Does it accurately portray an elephant living in the wild? No.

Is it still a real elephant that can instill wonderment in a child and spark the imagination? You bet your ass it is.

Plus, not only can you learn about the real live animal and what it looks like and even funny things trainers will do with them in a zoo show - you get to learn that animals stink. Say what you will about video versus reality in the sense of children learning about how large the elephant is - only the zoo can accurately convey the information of how much wild animals stink. The poo is the real learning factor, people. And you can't get that from the internet.

All the books and movies and stuff made me wish during my childhood to one day own my very own elephant. One trip to the zoo was all I needed to learn the reality and focus on more sensible goals that offered relatively better odors.

What do you think? Should zoos stay or go?


Travis Erwin said...

"... if you've got the proper training and experience in the profession, you can safely mess with the tigers"

Unless you're anme is Siegfried and Roy.

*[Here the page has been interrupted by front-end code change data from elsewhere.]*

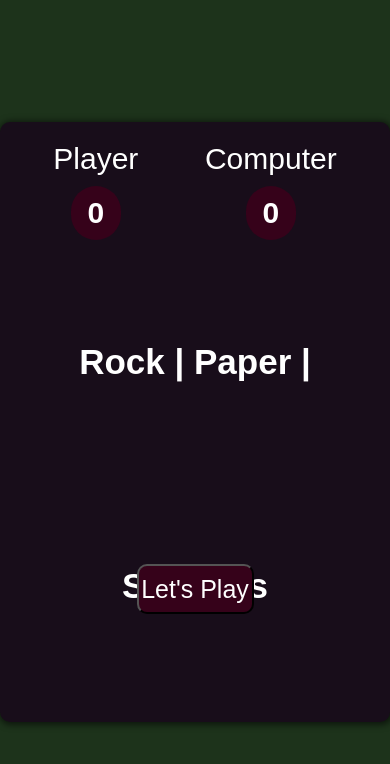
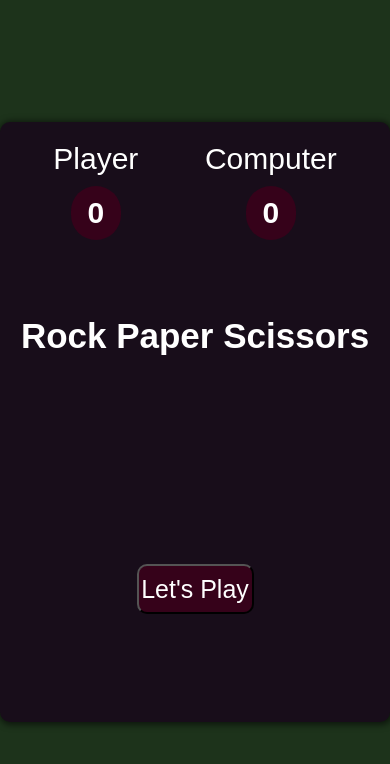
Before and after one commit to ancelottidev/rockPaperScissorsGame, a plain HTML site: page index.html in a window 390 px wide. Shown: the top 764 px of the page. Drawn offline with Linux system fonts and the light colour scheme.

Commit message:
Adjust media queries for responsivness

```diff
--- a/css/style.css
+++ b/css/style.css
@@ -213,3 +213,14 @@ div.active {
         transform: translateY(0px);
     }
 }
+
+/* media queries */
+
+@media only screen and (max-width: 450px) {
+   h1 {
+    position: absolute;
+    top: 2px;
+    margin-top: 100px;
+   }
+
+}
--- a/index.html
+++ b/index.html
@@ -24,7 +24,7 @@
         </div>
 
         <div class="intro">
-          <h1>Rock | Paper | Scissors</h1>
+          <h1 id="heading">Rock Paper Scissors</h1>
           <button>Let's Play</button>
         </div>
 
```
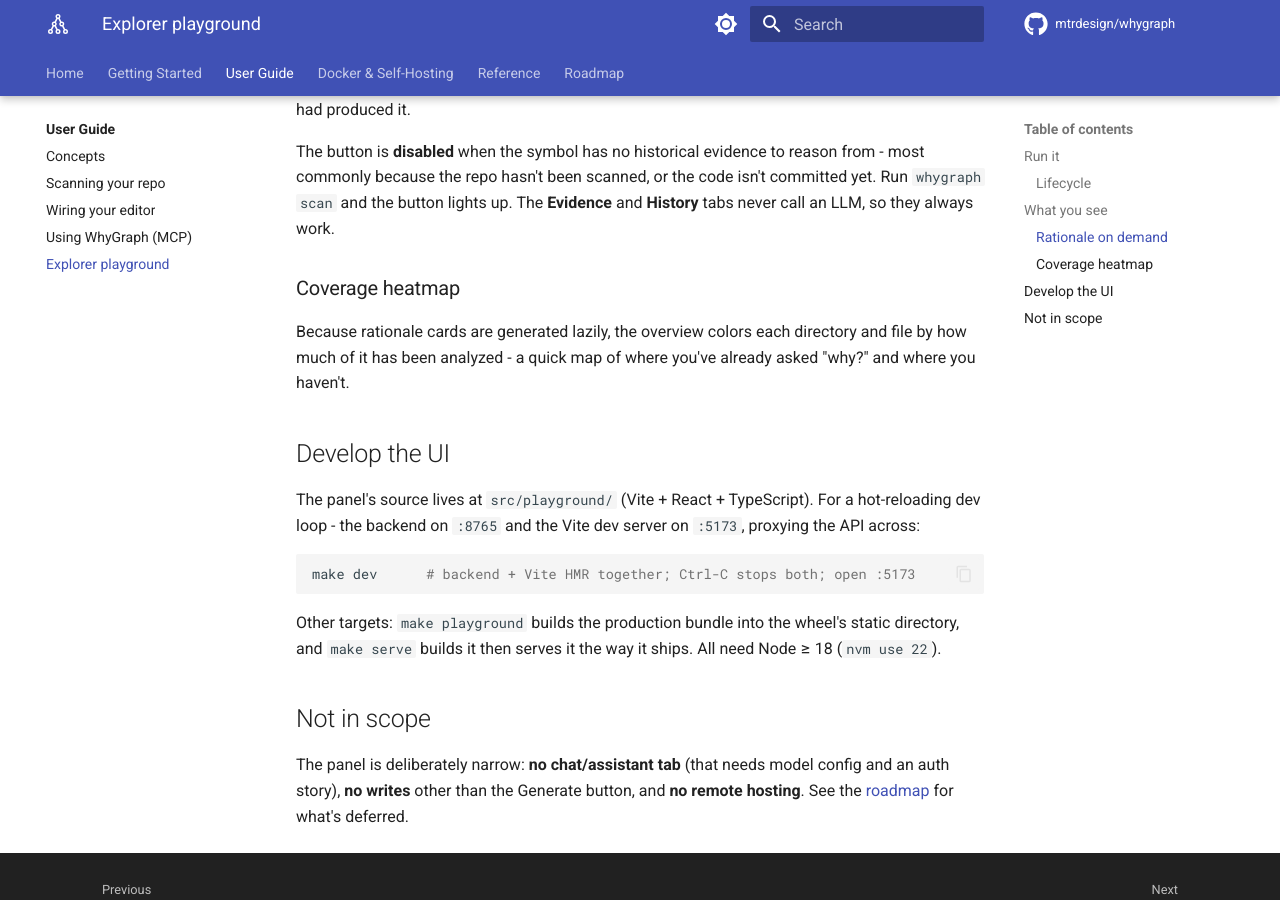
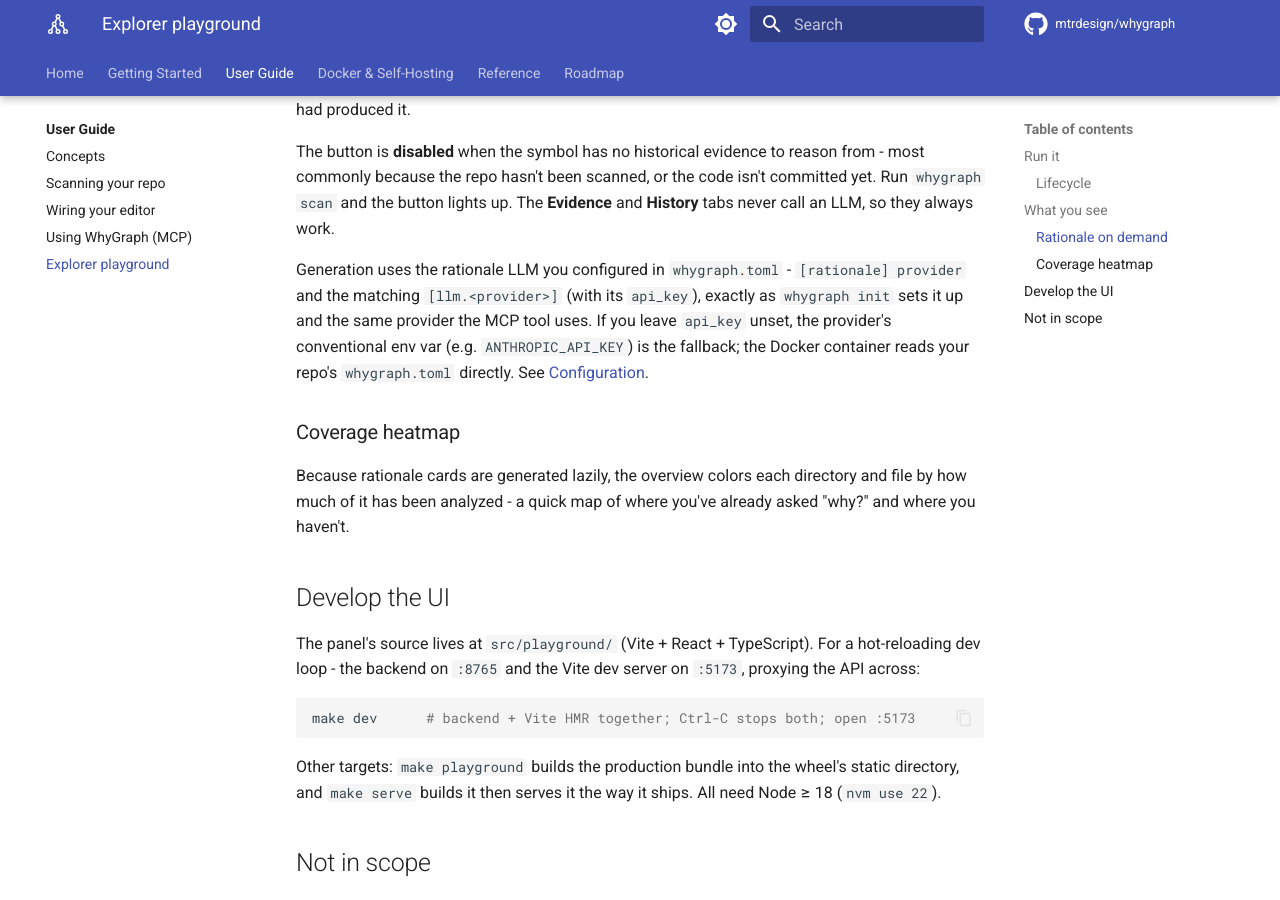
Before and after one commit to mtrdesign/whygraph, an MkDocs documentation site: the page built from docs/guide/playground.md, in a window 1280 px wide and 900 px high, scrolled down 2080 px. Built offline with MkDocs 1.6.1 and Material for MkDocs 9.7.7, drawn with Linux system fonts in a browser that asks for light colours; comment, search, counter and statistics services are not loaded.

Commit message:
docs(playground): note rationale generation uses the whygraph.toml LLM config
Clarify that the Generate button uses the [rationale] provider + [llm.<provider>]
api_key from whygraph.toml (what `whygraph init` sets up), with the provider env
var only as a fallback — not an env-first requirement.

```diff
--- a/docs/guide/playground.md
+++ b/docs/guide/playground.md
@@ -94,6 +94,12 @@
 because the repo hasn't been scanned, or the code isn't committed yet. Run `whygraph scan` and the
 button lights up. The **Evidence** and **History** tabs never call an LLM, so they always work.
 
+Generation uses the rationale LLM you configured in `whygraph.toml` - `[rationale] provider` and the
+matching `[llm.<provider>]` (with its `api_key`), exactly as `whygraph init` sets it up and the same
+provider the MCP tool uses. If you leave `api_key` unset, the provider's conventional env var (e.g.
+`ANTHROPIC_API_KEY`) is the fallback; the Docker container reads your repo's `whygraph.toml` directly.
+See [Configuration](../reference/configuration.md).
+
 ### Coverage heatmap
 
 Because rationale cards are generated lazily, the overview colors each directory and file by how much
```
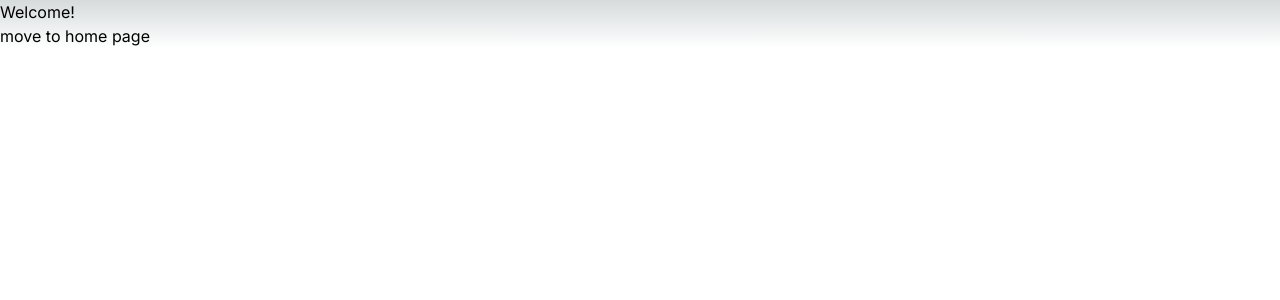
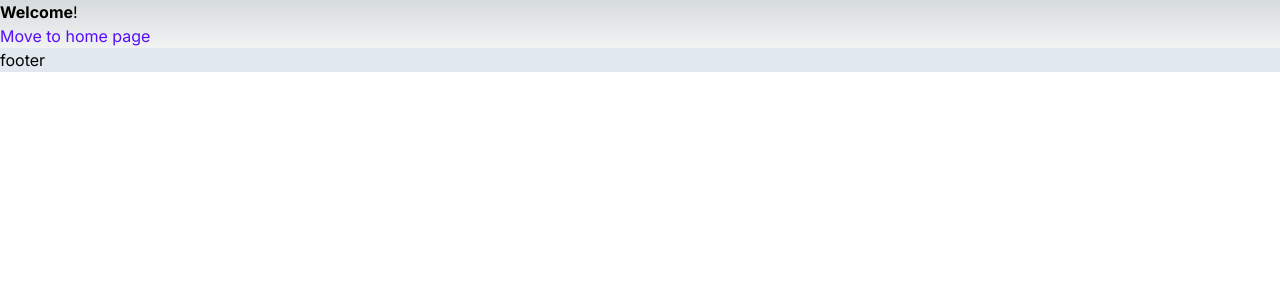
Before and after one commit to BertoPolo/week-plannerTS, a Next.js app: page / in a window 1280 px wide. Shown: the top 300 px of the page. Built offline with nearby package versions, Linux system fonts and the light colour scheme.

Commit message:
creating a scratch footer

```diff
--- a/app/layout.tsx
+++ b/app/layout.tsx
@@ -1,6 +1,7 @@
 import "./globals.css"
 import type { Metadata } from "next"
 import { Inter } from "next/font/google"
+import Footer from "../components/footer"
 
 const inter = Inter({ subsets: ["latin"] })
 
@@ -13,6 +14,7 @@ export default function RootLayout({ children }: { children: React.ReactNode })
   return (
     <html lang="en">
       <body className={inter.className}>{children}</body>
+      <Footer />
     </html>
   )
 }
--- a/app/page.tsx
+++ b/app/page.tsx
@@ -4,8 +4,12 @@ import Link from "next/link"
 export default function Home() {
   return (
     <div>
-      <h1>Welcome!</h1>
-      <Link href="home">move to home page</Link>
+      <h1>
+        <b>Welcome</b>!
+      </h1>
+      <Link href="home" className="text-primary">
+        Move to home page
+      </Link>
     </div>
   )
 }
--- /dev/null
+++ b/components/footer.tsx
@@ -0,0 +1,7 @@
+import React from "react"
+
+const footer = () => {
+  return <div className="bg-slate-200">footer</div>
+}
+
+export default footer
```
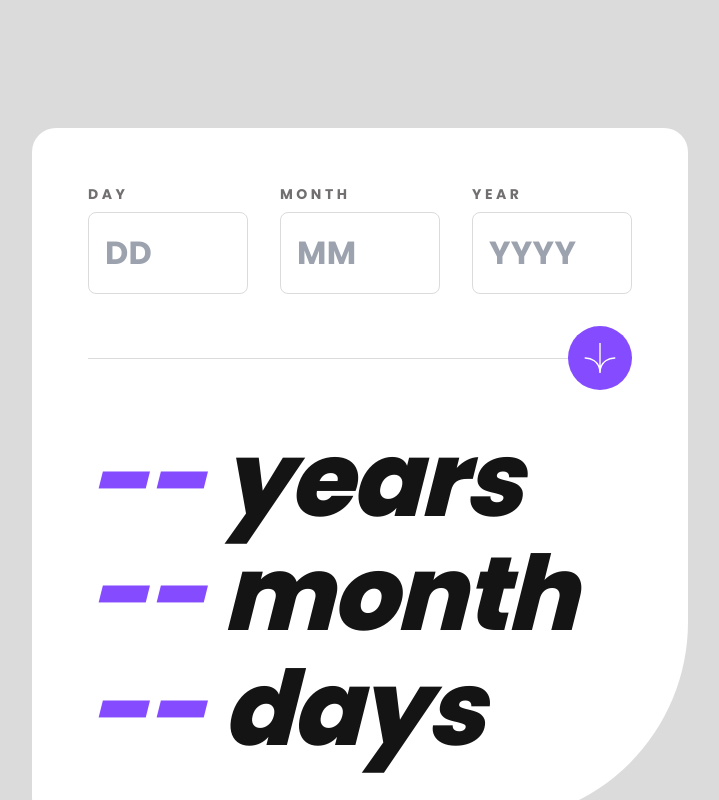
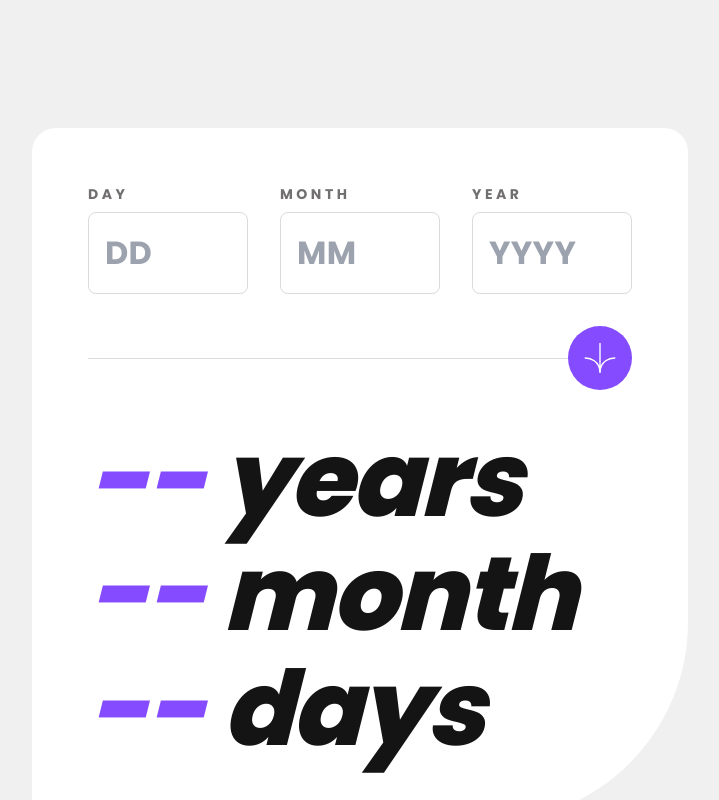
Before and after one commit to tatasadi/age-calculator-app, a Next.js app: page / in a window 1280 px wide. Shown: the top 800 px of the page, without its empty margins (280-999 px from the left). Built offline with nearby package versions, Linux system fonts and the light colour scheme.

Commit message:
update bg

```diff
--- a/app/globals.css
+++ b/app/globals.css
@@ -3,6 +3,18 @@
 @tailwind utilities;
 
 @layer utilities {
+  .sr-only {
+    position: absolute;
+    width: 1px;
+    height: 1px;
+    padding: 0;
+    margin: -1px;
+    overflow: hidden;
+    clip: rect(0, 0, 0, 0);
+    white-space: nowrap; /* added line */
+    border: 0;
+  }
+
   .footer-link {
     @apply cursor-pointer underline;
   }
--- a/app/layout.tsx
+++ b/app/layout.tsx
@@ -30,7 +30,7 @@ export default function RootLayout({
         />
       </head>
       <body
-        className={`${poppins.className} flex min-h-screen flex-col items-center justify-center bg-neutral-light-grey text-neutral-off-black`}
+        className={`${poppins.className} flex min-h-screen flex-col items-center justify-center bg-neutral-off-white text-neutral-off-black`}
       >
         {children}
       </body>
--- a/app/page.tsx
+++ b/app/page.tsx
@@ -124,7 +124,7 @@ export default function Home() {
 
   return (
     <main className="flex h-full min-h-screen w-full max-w-7xl flex-col items-center px-4 pt-20 lg:min-h-0 lg:pt-32">
-      <h1 className="hidden">Calculate Age App</h1>
+      <h1 className="sr-only">Calculate Age App</h1>
       <div className="flex flex-col gap-8 rounded-3xl rounded-br-[6.25rem] bg-white px-6 py-12 lg:rounded-br-[12.5rem] lg:p-14">
         <form onSubmit={handleSubmit}>
           <div className="flex gap-4 lg:gap-8">
```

I actually agree with you. I think zoos are a must for the education and enlightment of the public. They should most definitley stay.

AaronBSam said...

Siegfried and Roy had the training and the experience - which is why we LET them mess with the tigers. They knew the tigers could mess back, but apparently got lazy from all the experiences of the tigers NOT messing back. Lesson learned.

And the lesson is learned for all, which is another important reason to keep zoos around. For these rare instances of animals messing back. With all the press about a tiger mauling and killing kids who were messing with it - don't you think kids will now be LESS likely to mess with tigers? I'd like to think so.

And if they don't, cleaner gene pool for the rest of us!